*Task prompt*. Look for "cardInfo" in the material below and show each line that contains it.

*Material for this task*.
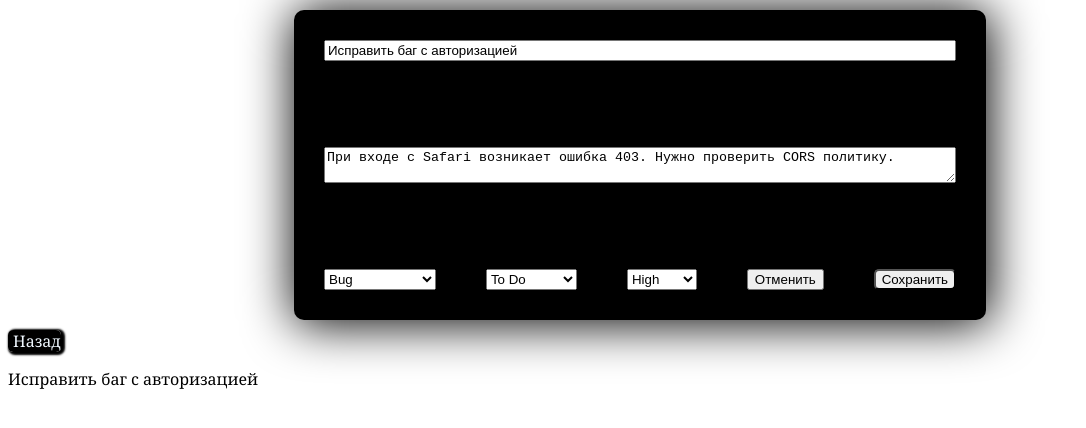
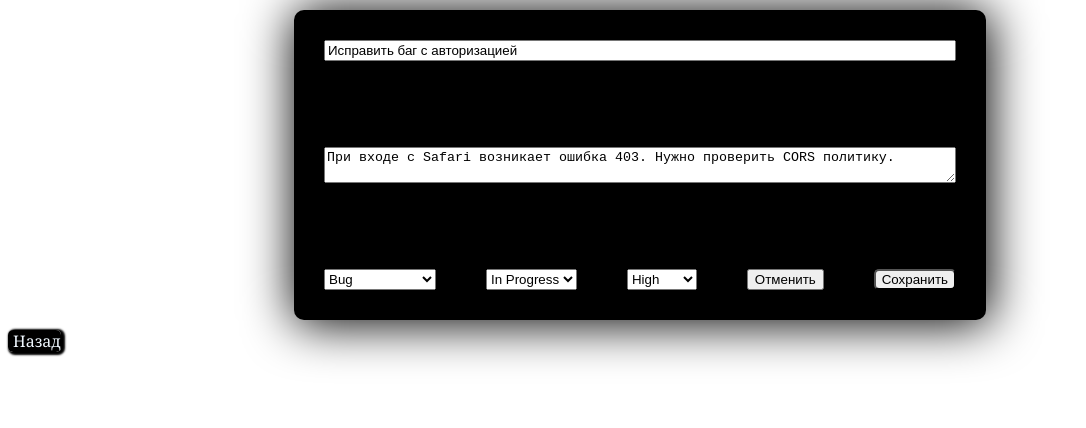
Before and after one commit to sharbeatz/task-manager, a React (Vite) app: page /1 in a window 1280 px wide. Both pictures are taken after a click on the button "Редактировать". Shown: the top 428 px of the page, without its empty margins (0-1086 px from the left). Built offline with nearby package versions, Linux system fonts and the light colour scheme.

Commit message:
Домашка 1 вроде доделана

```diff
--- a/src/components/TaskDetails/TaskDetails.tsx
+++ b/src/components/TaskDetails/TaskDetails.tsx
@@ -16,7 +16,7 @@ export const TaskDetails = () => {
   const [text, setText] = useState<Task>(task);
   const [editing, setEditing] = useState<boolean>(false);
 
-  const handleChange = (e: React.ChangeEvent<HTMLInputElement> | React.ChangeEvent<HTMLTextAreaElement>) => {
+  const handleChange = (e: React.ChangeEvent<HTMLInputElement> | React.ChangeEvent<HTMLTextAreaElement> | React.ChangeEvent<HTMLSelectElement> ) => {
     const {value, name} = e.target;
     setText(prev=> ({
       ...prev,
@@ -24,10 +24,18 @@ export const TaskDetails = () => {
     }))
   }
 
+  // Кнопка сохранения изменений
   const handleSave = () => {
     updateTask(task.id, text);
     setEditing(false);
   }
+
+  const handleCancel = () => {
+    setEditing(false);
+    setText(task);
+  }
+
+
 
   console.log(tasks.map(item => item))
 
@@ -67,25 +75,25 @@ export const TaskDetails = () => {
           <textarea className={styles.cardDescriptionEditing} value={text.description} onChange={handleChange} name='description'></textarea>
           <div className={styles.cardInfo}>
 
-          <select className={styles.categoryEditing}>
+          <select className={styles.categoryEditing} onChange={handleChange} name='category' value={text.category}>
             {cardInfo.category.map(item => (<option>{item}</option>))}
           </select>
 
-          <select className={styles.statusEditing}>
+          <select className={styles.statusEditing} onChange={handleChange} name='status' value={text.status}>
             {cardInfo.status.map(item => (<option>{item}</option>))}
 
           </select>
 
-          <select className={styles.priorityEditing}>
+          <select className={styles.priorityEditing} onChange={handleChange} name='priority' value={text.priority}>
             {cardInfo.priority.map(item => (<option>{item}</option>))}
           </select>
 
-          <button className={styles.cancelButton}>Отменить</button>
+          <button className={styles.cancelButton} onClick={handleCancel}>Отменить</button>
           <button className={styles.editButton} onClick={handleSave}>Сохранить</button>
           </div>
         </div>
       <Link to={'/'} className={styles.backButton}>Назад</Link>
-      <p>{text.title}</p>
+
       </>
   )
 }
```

--

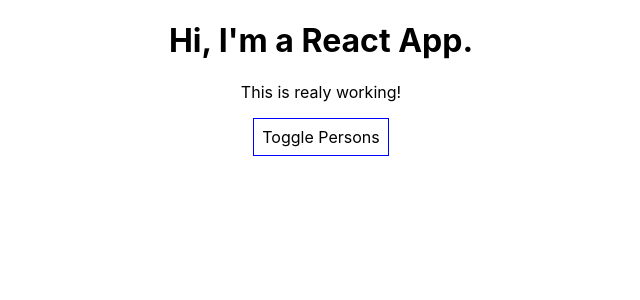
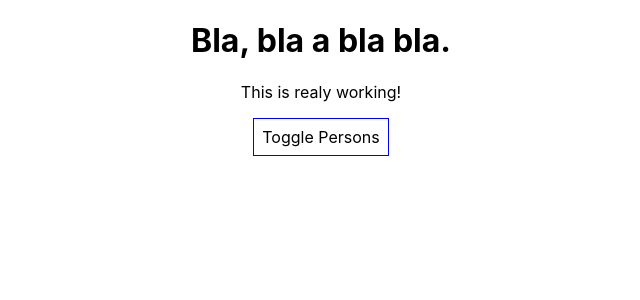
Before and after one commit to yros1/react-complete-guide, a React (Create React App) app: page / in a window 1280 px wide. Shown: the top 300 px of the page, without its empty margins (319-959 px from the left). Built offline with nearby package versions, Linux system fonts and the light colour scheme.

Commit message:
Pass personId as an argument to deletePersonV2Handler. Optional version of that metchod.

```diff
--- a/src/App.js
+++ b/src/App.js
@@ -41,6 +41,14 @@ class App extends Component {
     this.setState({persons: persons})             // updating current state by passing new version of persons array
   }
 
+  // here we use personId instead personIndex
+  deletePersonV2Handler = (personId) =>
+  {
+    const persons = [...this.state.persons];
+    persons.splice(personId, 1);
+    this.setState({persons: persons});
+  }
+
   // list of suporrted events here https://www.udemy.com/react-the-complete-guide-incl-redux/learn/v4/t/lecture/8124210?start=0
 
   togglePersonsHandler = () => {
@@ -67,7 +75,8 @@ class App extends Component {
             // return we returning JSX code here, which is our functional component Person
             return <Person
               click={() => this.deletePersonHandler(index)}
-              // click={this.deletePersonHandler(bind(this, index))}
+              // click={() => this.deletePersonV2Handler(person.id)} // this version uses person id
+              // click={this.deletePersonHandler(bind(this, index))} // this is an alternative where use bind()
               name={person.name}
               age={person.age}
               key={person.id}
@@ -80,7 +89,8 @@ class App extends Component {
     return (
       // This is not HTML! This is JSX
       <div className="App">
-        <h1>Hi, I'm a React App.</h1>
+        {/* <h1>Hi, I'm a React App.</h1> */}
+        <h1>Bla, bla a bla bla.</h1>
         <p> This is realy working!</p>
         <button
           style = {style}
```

...

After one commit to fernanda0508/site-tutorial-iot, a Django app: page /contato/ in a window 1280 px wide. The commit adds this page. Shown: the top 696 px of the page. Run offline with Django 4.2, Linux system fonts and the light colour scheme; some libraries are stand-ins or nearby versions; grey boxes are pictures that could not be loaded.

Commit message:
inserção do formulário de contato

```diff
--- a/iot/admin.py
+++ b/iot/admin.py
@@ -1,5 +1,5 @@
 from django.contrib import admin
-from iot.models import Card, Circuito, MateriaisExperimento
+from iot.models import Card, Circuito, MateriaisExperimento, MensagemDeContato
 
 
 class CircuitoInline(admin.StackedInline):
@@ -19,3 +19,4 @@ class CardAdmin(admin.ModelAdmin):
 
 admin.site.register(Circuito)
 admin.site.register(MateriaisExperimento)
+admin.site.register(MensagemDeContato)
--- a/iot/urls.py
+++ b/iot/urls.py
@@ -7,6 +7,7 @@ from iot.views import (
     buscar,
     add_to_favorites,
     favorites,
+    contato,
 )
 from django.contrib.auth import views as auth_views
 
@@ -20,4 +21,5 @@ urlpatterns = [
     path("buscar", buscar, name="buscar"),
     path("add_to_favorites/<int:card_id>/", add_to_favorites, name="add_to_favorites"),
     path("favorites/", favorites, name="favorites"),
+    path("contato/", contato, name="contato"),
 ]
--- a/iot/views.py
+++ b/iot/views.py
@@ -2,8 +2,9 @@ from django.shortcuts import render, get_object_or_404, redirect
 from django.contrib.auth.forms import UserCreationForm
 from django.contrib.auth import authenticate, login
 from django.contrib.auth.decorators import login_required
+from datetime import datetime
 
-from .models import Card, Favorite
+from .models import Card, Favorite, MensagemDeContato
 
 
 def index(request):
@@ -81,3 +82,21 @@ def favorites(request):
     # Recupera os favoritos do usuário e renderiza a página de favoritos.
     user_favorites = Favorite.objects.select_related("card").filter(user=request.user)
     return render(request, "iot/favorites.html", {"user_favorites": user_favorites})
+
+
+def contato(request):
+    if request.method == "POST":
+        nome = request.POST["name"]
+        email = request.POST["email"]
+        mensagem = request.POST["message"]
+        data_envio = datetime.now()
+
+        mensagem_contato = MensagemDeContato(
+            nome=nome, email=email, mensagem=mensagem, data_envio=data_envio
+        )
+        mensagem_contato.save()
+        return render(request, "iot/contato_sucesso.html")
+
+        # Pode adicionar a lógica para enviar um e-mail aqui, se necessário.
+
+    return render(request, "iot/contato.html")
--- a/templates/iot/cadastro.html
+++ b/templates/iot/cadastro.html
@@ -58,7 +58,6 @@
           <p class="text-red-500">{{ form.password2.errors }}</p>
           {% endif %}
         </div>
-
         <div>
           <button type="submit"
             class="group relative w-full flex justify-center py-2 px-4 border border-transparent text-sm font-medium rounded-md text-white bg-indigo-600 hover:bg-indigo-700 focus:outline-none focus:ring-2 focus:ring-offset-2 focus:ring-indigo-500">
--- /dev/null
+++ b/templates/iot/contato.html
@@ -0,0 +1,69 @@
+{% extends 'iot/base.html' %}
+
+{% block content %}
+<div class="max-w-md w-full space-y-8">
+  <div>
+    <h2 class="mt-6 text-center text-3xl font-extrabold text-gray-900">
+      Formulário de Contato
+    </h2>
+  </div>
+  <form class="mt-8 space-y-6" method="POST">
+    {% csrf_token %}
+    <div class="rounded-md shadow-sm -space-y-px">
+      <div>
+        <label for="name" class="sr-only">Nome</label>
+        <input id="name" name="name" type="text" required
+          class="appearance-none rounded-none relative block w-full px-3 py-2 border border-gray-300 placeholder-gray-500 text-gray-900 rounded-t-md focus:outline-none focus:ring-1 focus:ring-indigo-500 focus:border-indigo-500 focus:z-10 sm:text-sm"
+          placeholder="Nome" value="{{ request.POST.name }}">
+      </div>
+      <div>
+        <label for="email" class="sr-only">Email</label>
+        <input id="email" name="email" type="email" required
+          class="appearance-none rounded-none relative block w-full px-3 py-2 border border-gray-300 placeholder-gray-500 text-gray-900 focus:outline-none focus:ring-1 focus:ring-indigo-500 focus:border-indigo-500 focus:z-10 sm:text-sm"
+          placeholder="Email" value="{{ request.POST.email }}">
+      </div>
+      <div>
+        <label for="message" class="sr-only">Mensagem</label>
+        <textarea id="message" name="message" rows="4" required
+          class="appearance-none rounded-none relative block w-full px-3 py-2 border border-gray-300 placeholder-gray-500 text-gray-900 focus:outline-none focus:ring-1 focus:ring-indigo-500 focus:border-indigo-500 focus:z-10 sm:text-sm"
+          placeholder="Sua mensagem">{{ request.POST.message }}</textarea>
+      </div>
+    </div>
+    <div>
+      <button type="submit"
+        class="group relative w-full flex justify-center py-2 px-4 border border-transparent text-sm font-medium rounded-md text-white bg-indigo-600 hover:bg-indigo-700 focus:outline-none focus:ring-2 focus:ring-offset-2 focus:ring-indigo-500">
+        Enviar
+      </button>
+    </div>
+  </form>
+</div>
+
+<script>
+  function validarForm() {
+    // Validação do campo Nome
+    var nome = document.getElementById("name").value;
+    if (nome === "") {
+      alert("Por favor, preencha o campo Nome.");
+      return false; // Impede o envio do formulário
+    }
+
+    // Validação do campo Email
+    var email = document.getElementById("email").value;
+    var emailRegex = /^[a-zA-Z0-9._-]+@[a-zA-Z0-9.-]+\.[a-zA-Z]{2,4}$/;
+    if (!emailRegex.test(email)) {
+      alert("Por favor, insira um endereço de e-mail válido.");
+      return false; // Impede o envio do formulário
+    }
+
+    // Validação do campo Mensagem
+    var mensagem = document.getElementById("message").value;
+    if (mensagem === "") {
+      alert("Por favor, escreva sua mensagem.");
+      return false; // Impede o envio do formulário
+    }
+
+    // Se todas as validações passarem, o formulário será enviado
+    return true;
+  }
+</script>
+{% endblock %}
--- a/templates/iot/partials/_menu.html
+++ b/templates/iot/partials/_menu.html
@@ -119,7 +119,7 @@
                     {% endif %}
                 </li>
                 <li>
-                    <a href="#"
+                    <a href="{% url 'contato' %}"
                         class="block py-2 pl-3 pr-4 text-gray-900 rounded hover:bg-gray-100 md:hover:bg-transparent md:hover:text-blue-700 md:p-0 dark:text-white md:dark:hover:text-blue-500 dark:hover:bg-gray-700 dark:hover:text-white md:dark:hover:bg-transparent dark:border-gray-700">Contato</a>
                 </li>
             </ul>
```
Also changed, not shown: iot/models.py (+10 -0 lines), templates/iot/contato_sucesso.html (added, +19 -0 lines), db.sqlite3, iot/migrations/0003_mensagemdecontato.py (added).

*Answer to the exercise*.
           <div className={styles.cardInfo}>
             {cardInfo.category.map(item => (<option>{item}</option>))}
             {cardInfo.status.map(item => (<option>{item}</option>))}
             {cardInfo.priority.map(item => (<option>{item}</option>))}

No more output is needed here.